This template letter may be used in situations where one party terminates a contract on the grounds of the other's insolvency or bankruptcy. The template is short, and easy to adapt to the specific circumstances of a contract termination.
In the case of individual debtors, insolvency is commonly referred to as bankruptcy. This template may be used in relation to both the insolvency of companies and other incorporated entities, and the bankruptcy of individuals.
Professionally-drafted contracts usually contain a provision permitting one party to terminate in the case of the insolvency or bankruptcy of the other party. These provisions protect the terminating party, particularly in circumstances where the terminating party has an obligation to give credit in some form to the other party under the contract. Termination in the case of insolvency is usually effective immediately, upon the giving of a notice of termination.
In practice, it may be difficult to determine whether or not a debtor is in fact insolvent. Some cases will be clear, but others will not. For this reason, contract termination clauses that deal with insolvency will often elaborate the circumstances which will be counted as "insolvency" for the purposes of the contract. These might include a party being dissolved, ceasing to conduct its business, being unable to pay its debts (the broad statutory criterion), making arrangements with its creditors, having an administrator or other official appointed over its assets, or being the subject of a winding-up order.

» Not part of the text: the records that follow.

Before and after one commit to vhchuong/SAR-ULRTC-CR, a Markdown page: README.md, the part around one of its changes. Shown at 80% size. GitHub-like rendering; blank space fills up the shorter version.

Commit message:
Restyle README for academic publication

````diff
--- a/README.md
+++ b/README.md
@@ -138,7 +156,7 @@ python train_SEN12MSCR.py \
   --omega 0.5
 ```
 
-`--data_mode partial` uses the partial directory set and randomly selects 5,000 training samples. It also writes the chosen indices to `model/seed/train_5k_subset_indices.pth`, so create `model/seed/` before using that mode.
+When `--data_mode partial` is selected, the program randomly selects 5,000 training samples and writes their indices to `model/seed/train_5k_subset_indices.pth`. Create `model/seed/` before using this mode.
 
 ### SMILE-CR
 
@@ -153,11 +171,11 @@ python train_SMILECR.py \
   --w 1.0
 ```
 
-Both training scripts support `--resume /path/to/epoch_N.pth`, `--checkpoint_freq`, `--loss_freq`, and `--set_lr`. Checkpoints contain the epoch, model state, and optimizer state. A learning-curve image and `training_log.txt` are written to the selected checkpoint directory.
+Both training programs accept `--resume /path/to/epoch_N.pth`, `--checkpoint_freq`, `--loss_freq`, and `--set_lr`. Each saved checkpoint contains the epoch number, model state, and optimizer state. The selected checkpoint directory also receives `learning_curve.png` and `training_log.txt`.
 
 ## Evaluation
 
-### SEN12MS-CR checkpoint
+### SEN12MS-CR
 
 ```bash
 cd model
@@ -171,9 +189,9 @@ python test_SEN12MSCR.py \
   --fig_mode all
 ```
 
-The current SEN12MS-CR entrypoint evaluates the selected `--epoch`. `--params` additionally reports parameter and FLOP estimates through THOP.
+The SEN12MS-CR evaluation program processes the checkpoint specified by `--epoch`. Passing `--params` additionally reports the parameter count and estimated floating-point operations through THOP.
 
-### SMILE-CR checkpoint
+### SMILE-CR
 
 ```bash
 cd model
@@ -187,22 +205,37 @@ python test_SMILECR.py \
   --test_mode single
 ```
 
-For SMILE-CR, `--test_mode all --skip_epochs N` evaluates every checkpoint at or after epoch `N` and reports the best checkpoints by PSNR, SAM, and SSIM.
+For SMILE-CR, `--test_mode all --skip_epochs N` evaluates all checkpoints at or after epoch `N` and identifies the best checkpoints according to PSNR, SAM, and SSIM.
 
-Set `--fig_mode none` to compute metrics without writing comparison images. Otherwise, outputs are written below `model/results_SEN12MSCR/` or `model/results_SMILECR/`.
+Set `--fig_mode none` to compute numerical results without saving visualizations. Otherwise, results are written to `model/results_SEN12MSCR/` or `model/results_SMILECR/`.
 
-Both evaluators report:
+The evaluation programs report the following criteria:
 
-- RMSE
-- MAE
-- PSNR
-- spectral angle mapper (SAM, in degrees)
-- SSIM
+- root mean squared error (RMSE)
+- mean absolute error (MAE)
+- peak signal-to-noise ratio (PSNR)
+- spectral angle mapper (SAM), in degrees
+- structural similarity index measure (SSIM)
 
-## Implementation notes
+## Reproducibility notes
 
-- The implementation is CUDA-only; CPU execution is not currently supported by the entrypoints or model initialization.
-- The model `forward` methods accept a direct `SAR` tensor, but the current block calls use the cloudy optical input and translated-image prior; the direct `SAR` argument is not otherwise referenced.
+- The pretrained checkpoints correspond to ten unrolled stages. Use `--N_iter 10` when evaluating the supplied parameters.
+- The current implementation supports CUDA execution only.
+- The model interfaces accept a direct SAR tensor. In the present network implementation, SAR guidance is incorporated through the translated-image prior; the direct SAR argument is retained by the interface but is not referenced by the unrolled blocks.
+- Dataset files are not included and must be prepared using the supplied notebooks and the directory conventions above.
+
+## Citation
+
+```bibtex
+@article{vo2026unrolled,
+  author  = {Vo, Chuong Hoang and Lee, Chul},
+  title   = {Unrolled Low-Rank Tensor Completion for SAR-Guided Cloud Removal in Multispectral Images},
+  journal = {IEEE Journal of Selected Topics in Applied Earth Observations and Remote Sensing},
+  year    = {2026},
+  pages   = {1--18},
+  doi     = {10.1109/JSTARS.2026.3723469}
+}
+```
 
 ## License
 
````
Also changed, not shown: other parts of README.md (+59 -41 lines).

In any case, you should review the contract in question carefully before issuing any notice of termination. You should identify the contract provision that gives you a right to terminate, and also the factual circumstances that bring that contract provision into play. You should also study the notice requirements in the contract, to ensure that your notice of termination is validly given.

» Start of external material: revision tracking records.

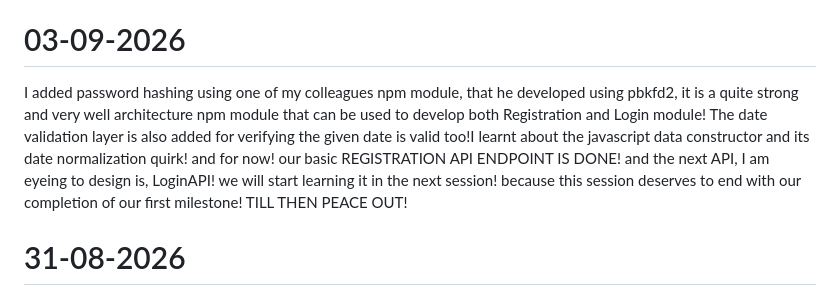
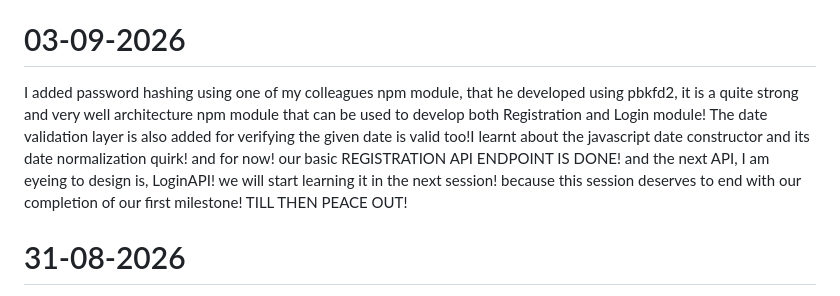
Before and after one commit to rajmachaawal/Learning-MERN, a Markdown page: README.md, the part around the change. Rendered like a GitHub page.

```diff
--- a/README.md
+++ b/README.md
@@ -3,7 +3,7 @@ Hey, Welcome to my Node.js repository. Here, I will be making structured Code Sn
 
 # 03-09-2026
 
-I added password hashing using one of my colleagues npm module, that he developed using pbkfd2, it is a quite strong and very well architecture npm module that can be used to develop both Registration and Login module! The date validation layer is also added for verifying the given date is valid too!I learnt about the javascript data constructor and its date normalization quirk! and for now! our basic REGISTRATION API ENDPOINT IS DONE! and the next API, I am eyeing to design is, LoginAPI! we will start learning it in the next session! because this session deserves to end with our completion of our first milestone! TILL THEN PEACE OUT!
+I added password hashing using one of my colleagues npm module, that he developed using pbkfd2, it is a quite strong and very well architecture npm module that can be used to develop both Registration and Login module! The date validation layer is also added for verifying the given date is valid too!I learnt about the javascript date constructor and its date normalization quirk! and for now! our basic REGISTRATION API ENDPOINT IS DONE! and the next API, I am eyeing to design is, LoginAPI! we will start learning it in the next session! because this session deserves to end with our completion of our first milestone! TILL THEN PEACE OUT!
 
 # 31-08-2026
 
```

The termination (or attempted termination) of a contract may result in the terminating party being subject to certain liabilities; you should therefore seek expert legal advice before terminating if you are unsure of your position.